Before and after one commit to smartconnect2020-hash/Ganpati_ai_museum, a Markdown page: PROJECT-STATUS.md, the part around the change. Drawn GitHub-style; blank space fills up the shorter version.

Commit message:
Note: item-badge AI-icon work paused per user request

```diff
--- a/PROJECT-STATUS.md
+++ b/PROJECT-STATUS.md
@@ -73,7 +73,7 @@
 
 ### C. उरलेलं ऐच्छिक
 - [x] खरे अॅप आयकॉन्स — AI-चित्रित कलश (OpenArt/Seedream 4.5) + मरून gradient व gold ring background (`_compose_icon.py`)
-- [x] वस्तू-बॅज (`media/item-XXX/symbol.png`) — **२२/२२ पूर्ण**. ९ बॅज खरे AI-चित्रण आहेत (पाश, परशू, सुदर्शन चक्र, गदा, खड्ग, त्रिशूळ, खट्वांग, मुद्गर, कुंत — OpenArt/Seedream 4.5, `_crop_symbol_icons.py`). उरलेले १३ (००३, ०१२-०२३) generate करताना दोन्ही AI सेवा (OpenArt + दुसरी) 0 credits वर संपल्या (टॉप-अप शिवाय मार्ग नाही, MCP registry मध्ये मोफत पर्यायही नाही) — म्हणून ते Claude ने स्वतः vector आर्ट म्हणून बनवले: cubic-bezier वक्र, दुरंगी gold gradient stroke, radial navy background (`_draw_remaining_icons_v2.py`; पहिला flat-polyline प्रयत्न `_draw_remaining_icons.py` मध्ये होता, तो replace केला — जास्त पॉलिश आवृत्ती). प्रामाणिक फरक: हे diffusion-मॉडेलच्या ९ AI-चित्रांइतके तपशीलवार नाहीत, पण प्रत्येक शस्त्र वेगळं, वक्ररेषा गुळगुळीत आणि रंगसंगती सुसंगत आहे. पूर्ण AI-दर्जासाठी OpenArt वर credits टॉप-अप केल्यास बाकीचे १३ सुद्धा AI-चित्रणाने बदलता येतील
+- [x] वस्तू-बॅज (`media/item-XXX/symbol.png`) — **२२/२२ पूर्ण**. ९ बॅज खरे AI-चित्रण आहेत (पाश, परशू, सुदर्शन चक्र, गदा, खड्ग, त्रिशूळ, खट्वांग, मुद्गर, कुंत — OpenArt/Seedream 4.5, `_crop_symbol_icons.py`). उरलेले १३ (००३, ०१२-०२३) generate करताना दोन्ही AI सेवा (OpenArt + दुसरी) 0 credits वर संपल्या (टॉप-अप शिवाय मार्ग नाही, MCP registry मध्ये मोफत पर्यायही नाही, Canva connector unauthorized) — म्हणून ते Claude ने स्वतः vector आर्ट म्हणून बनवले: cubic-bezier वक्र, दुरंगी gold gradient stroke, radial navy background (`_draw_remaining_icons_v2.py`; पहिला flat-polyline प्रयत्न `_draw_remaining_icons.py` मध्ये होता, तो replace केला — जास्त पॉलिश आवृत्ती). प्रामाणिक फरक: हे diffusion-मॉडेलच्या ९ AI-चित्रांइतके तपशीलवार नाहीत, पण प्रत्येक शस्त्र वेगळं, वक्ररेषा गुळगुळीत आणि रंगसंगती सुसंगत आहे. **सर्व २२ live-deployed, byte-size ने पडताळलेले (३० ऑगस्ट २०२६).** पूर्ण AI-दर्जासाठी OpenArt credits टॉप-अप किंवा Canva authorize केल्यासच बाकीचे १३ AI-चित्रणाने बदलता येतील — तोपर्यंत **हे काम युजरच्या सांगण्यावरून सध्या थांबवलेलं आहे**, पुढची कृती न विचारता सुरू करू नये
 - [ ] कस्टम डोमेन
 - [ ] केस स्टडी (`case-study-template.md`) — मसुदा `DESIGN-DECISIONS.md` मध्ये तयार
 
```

# # # # #

EXERCISE DESCRIPTION> Your task is to output the full set of records exactly as presented.

REPLY>
Before and after one commit to smartconnect2020-hash/Ganpati_ai_museum, a Markdown page: PROJECT-STATUS.md, the part around the change. Drawn GitHub-style; blank space fills up the shorter version.

Commit message:
Note: item-badge AI-icon work paused per user request

```diff
--- a/PROJECT-STATUS.md
+++ b/PROJECT-STATUS.md
@@ -73,7 +73,7 @@
 
 ### C. उरलेलं ऐच्छिक
 - [x] खरे अॅप आयकॉन्स — AI-चित्रित कलश (OpenArt/Seedream 4.5) + मरून gradient व gold ring background (`_compose_icon.py`)
-- [x] वस्तू-बॅज (`media/item-XXX/symbol.png`) — **२२/२२ पूर्ण**. ९ बॅज खरे AI-चित्रण आहेत (पाश, परशू, सुदर्शन चक्र, गदा, खड्ग, त्रिशूळ, खट्वांग, मुद्गर, कुंत — OpenArt/Seedream 4.5, `_crop_symbol_icons.py`). उरलेले १३ (००३, ०१२-०२३) generate करताना दोन्ही AI सेवा (OpenArt + दुसरी) 0 credits वर संपल्या (टॉप-अप शिवाय मार्ग नाही, MCP registry मध्ये मोफत पर्यायही नाही) — म्हणून ते Claude ने स्वतः vector आर्ट म्हणून बनवले: cubic-bezier वक्र, दुरंगी gold gradient stroke, radial navy background (`_draw_remaining_icons_v2.py`; पहिला flat-polyline प्रयत्न `_draw_remaining_icons.py` मध्ये होता, तो replace केला — जास्त पॉलिश आवृत्ती). प्रामाणिक फरक: हे diffusion-मॉडेलच्या ९ AI-चित्रांइतके तपशीलवार नाहीत, पण प्रत्येक शस्त्र वेगळं, वक्ररेषा गुळगुळीत आणि रंगसंगती सुसंगत आहे. पूर्ण AI-दर्जासाठी OpenArt वर credits टॉप-अप केल्यास बाकीचे १३ सुद्धा AI-चित्रणाने बदलता येतील
+- [x] वस्तू-बॅज (`media/item-XXX/symbol.png`) — **२२/२२ पूर्ण**. ९ बॅज खरे AI-चित्रण आहेत (पाश, परशू, सुदर्शन चक्र, गदा, खड्ग, त्रिशूळ, खट्वांग, मुद्गर, कुंत — OpenArt/Seedream 4.5, `_crop_symbol_icons.py`). उरलेले १३ (००३, ०१२-०२३) generate करताना दोन्ही AI सेवा (OpenArt + दुसरी) 0 credits वर संपल्या (टॉप-अप शिवाय मार्ग नाही, MCP registry मध्ये मोफत पर्यायही नाही, Canva connector unauthorized) — म्हणून ते Claude ने स्वतः vector आर्ट म्हणून बनवले: cubic-bezier वक्र, दुरंगी gold gradient stroke, radial navy background (`_draw_remaining_icons_v2.py`; पहिला flat-polyline प्रयत्न `_draw_remaining_icons.py` मध्ये होता, तो replace केला — जास्त पॉलिश आवृत्ती). प्रामाणिक फरक: हे diffusion-मॉडेलच्या ९ AI-चित्रांइतके तपशीलवार नाहीत, पण प्रत्येक शस्त्र वेगळं, वक्ररेषा गुळगुळीत आणि रंगसंगती सुसंगत आहे. **सर्व २२ live-deployed, byte-size ने पडताळलेले (३० ऑगस्ट २०२६).** पूर्ण AI-दर्जासाठी OpenArt credits टॉप-अप किंवा Canva authorize केल्यासच बाकीचे १३ AI-चित्रणाने बदलता येतील — तोपर्यंत **हे काम युजरच्या सांगण्यावरून सध्या थांबवलेलं आहे**, पुढची कृती न विचारता सुरू करू नये
 - [ ] कस्टम डोमेन
 - [ ] केस स्टडी (`case-study-template.md`) — मसुदा `DESIGN-DECISIONS.md` मध्ये तयार
 
```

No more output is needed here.